» **Front-end code change data**
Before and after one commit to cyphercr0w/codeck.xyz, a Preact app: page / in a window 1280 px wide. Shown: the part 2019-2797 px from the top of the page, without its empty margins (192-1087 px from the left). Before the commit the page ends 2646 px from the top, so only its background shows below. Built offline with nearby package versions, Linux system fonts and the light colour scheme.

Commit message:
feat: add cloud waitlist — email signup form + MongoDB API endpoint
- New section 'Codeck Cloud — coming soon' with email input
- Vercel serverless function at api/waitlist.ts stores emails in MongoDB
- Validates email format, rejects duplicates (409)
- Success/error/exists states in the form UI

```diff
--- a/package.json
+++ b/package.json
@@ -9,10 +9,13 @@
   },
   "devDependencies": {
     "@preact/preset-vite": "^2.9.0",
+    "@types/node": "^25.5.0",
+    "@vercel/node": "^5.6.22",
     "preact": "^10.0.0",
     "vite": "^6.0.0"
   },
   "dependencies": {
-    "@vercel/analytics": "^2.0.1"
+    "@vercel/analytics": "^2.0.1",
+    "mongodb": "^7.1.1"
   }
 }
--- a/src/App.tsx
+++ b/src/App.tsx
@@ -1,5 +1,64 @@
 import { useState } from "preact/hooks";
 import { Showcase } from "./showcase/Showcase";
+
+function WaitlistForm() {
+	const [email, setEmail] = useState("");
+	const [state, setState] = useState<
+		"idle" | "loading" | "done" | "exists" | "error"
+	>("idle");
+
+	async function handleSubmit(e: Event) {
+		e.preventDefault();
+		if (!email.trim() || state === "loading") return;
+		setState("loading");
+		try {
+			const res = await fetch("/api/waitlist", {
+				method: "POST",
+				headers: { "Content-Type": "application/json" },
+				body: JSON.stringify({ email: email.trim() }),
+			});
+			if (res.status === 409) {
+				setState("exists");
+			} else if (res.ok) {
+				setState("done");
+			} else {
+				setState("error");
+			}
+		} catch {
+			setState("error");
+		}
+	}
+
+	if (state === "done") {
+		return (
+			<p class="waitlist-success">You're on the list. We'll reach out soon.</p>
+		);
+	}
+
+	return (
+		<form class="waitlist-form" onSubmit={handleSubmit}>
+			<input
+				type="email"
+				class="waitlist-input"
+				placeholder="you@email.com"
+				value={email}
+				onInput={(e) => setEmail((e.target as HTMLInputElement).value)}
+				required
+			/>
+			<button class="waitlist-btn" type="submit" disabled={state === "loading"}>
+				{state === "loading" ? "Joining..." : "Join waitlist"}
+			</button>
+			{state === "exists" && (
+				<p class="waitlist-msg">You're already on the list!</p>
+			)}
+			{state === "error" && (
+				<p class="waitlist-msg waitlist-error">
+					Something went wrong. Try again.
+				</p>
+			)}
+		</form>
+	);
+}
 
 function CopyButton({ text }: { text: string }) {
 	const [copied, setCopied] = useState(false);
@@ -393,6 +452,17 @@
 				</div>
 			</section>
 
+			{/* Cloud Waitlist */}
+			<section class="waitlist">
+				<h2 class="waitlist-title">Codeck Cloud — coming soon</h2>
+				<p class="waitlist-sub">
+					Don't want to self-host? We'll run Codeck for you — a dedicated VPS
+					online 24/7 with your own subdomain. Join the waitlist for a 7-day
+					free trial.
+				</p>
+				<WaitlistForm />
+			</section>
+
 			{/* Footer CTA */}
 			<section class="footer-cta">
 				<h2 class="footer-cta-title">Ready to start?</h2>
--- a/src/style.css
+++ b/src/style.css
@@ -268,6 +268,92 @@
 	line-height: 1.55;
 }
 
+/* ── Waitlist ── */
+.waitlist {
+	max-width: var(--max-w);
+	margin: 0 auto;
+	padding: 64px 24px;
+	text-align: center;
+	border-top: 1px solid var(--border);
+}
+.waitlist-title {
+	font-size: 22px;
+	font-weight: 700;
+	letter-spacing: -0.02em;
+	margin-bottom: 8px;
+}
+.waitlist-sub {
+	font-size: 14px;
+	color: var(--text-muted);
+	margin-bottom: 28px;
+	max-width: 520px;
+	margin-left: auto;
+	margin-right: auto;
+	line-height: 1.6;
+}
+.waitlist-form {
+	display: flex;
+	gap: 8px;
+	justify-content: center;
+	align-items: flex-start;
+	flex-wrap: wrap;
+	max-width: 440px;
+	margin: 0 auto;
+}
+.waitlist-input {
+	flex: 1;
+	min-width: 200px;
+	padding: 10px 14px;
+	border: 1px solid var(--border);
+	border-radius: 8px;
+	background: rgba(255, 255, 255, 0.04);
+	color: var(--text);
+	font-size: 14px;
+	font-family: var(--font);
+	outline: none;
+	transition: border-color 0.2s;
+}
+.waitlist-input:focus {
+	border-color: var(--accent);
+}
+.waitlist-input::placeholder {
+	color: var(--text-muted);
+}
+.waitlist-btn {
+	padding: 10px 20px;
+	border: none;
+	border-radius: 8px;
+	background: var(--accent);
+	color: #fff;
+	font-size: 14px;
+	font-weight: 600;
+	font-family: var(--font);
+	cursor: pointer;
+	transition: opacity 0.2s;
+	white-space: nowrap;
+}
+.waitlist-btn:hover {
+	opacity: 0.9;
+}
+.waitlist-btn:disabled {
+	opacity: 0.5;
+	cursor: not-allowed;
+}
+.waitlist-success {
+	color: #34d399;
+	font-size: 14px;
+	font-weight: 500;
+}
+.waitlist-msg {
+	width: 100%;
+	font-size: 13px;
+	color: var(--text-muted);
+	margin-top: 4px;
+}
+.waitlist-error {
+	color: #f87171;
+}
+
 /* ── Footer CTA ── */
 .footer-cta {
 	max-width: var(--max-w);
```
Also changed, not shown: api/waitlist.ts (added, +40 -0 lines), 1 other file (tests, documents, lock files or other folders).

» **YOUR TASK**
Each line of the data that holds the word "section" should be copied.

» **SOLUTION TO THIS EXERCISE**
- New section 'Codeck Cloud — coming soon' with email input
 			</section>
+			<section class="waitlist">
+			</section>
 			<section class="footer-cta">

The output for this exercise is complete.